National Network Will Help More Smokers Quit
On November 10, Health and Human Services (HHS) Secretary Tommy G. Thompson announced the launch of the National Network of Tobacco Cessation Quitlines, a telephone-based smoking cessation program. The toll-free access number - 1-800-QUITNOW (1-800-784-8669) - will put callers in touch with local programs that can help them give up tobacco. In addition, the HHS Web site - www.smokefree.gov - offers online smoking cessation advice and downloadable information. The Web site was created by the Tobacco Control Research Branch of the National Cancer Institute (NCI), with contributions from the Centers for Disease Control and Prevention and the American Cancer Society.
The National Network of Tobacco Cessation Quitlines state/federal partnership is the first effort of a larger collaboration that has the potential to have a major public health benefit. With one easy-to-remember number, tobacco users in every state will have the tools and resources they need to quit smoking.
"What starts as a single puff can become a death sentence for millions of Americans," said Secretary Thompson. "Americans want to quit smoking, and they should quit smoking. These initiatives will help Americans kick the habit and save their own lives."
Quitlines offer advice, support, resources for cessation medications, and referrals to local cessation services. The national system will route callers, based on their area codes, to available state-run quitlines. Callers from states not currently providing quitline services will be routed to NCI's quitline, operated by the Cancer Information Service. It provides services in English and Spanish.
The www.smokefree.gov Web site includes an interactive map with toll-free state quitline numbers and offers instant messaging with an NCI tobacco cessation specialist. Other information, such as a step-by-step guide to managing the process of quitting and publications that can be downloaded, printed, or ordered, is available 24 hours a day.
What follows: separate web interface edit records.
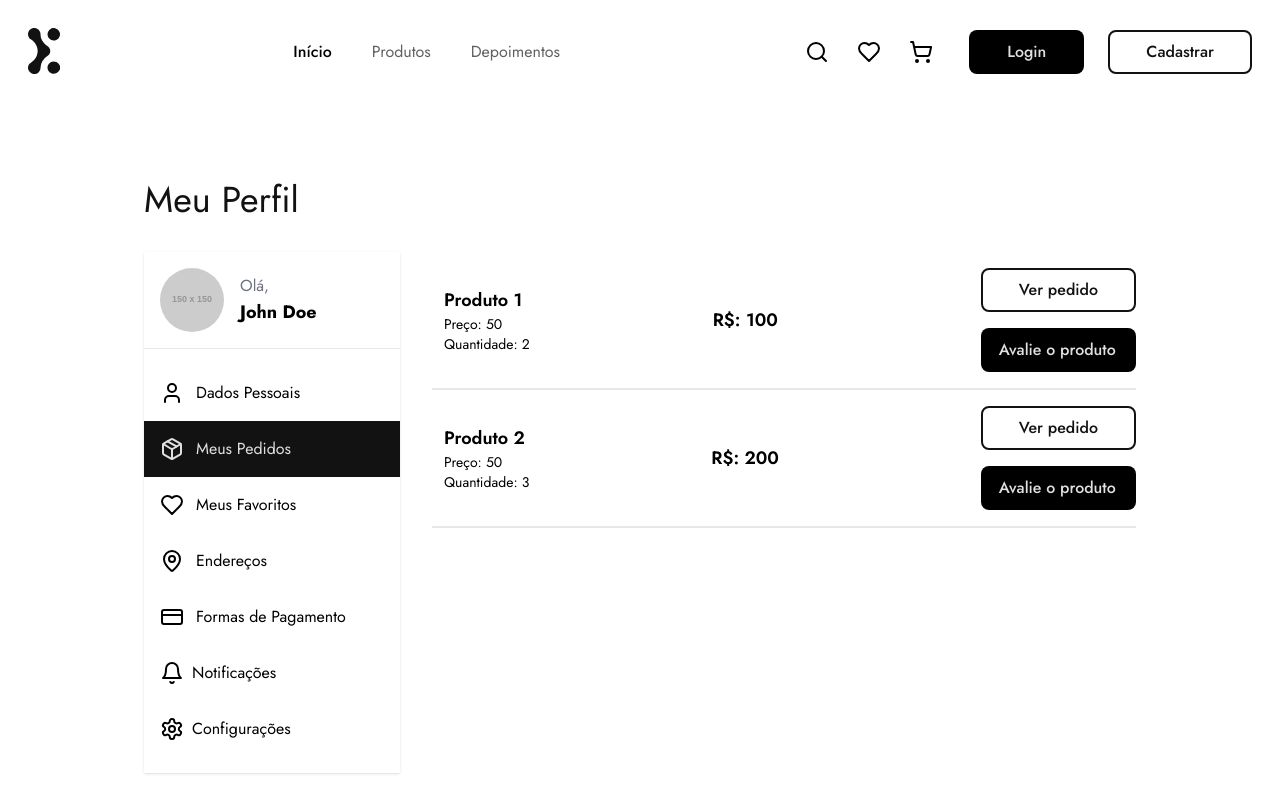
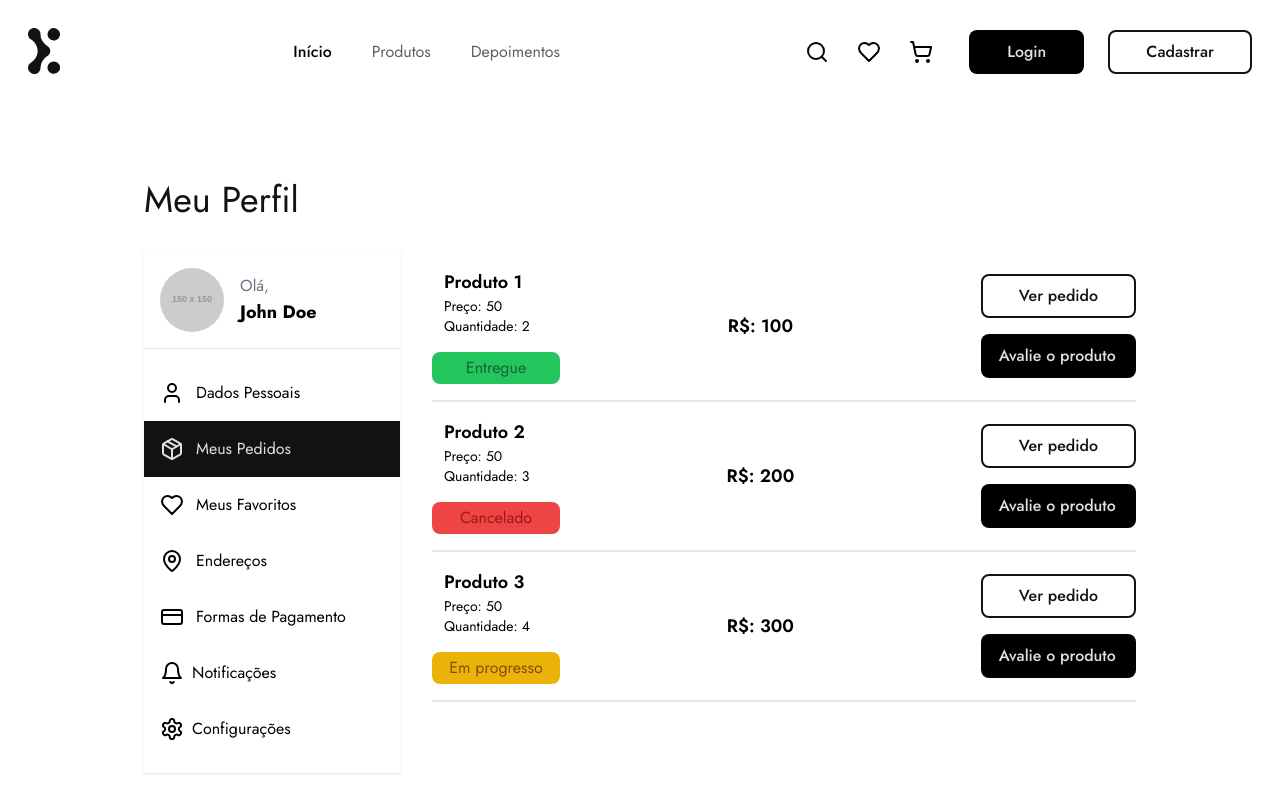
Before and after one commit to vemser/vemser-vs13-projeto-tshirt-ecomerce-front, a React (Vite) app: page /profile/orders in a window 1280 px wide. Shown: the top 800 px of the page. Built offline with nearby package versions, Linux system fonts and the light colour scheme.

Commit message:
:hammer: refact: adjusts client and orders components

```diff
--- a/src/components/ClientOrders/ClientOrders.tsx
+++ b/src/components/ClientOrders/ClientOrders.tsx
@@ -35,7 +35,7 @@ export default function ClientOrders() {
       id: 2,
       date: '10/10/2021',
       total: 200,
-      status: 'Entregue',
+      status: 'Cancelado',
       products: [
         {
           id: 1,
@@ -51,12 +51,32 @@ export default function ClientOrders() {
         },
       ],
     },
+    {
+      id: 3,
+      date: '10/10/2021',
+      total: 300,
+      status: 'Em progresso',
+      products: [
+        {
+          id: 1,
+          name: 'Produto 3',
+          price: 50,
+          quantity: 4,
+        },
+        {
+          id: 2,
+          name: 'Produto 2',
+          price: 50,
+          quantity: 2,
+        },
+      ],
+    },
   ];
 
   return (
     <>
       {ordersClient.map((order: Order) => (
-        <Orders key={order.id} products={order.products} />
+        <Orders key={order.id} order={order} />
       ))}
     </>
   );
--- a/src/components/Orders/Orders.tsx
+++ b/src/components/Orders/Orders.tsx
@@ -1,17 +1,21 @@
 import { Link } from 'react-router-dom';
-import { Product } from '../ClientOrders/ClientOrders';
+import { Order } from '../ClientOrders/ClientOrders';
+import StatusOrder from '../StatusOrder/StatusOrder';
 
-export default function Orders({ products }: { products: Product[] }) {
+export default function Orders({ order }: { order: Order }) {
   return (
     <div className="width-1/2 flex justify-between items-center border-b-2 border-gray-200 py-4">
       <div className="width-1/2">
-        <h2 className="text-lg font-semibold ps-3">{products[0].name}</h2>
-        <p className="text-sm ps-3">Preço: {products[0].price}</p>
-        <p className="text-sm ps-3">Quantidade: {products[0].quantity}</p>
+        <h2 className="text-lg font-semibold ps-3">{order.products[0].name}</h2>
+        <p className="text-sm ps-3">Preço: {order.products[0].price}</p>
+        <p className="text-sm ps-3">Quantidade: {order.products[0].quantity}</p>
+        <div className="mt-4">
+          <StatusOrder status={order.status} />
+        </div>
       </div>
       <div className="text-lg font-semibold">
         R$:{' '}
-        {products.reduce(
+        {order.products.reduce(
           (acc, product) => acc + product.price * product.quantity,
           0
         )}
```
"Not smoking is the best way to avoid smoking-caused illnesses. But quitting is the single most important step smokers can take to reduce the risk of many cancers and other diseases," said NCI Director Dr. Andrew C. von Eschenbach. "Smoking causes 440,000 premature deaths each year. It's associated with at least 14 types of cancer, including lung cancer, acute myeloid leukemia, and cancer of the larynx, cervix, prostate, pancreas, kidney, and bladder, among others."
"People smoke for a variety of reasons," continued Dr. von Eschenbach, "and different people need different resources as they try to stop smoking. The new National Network of Tobacco Cessation Quitlines provides access to trained quitline counselors across the country who can assist smokers in their efforts to quit, and www.smokefree.gov supports both immediate and long-term needs as people become nonsmokers."
Research published in the New England Journal of Medicine in 2002 shows that people who used quitlines in addition to self-help materials had double the cessation rates of people who used self-help materials alone. Many smokers are more likely to use telephone services than face-to-face programs because telephone services are more convenient. Quitline services also have the potential to reach large numbers of tobacco users, including low-income, rural, elderly, uninsured, and racial/ethnic populations who might not otherwise have access to cessation services.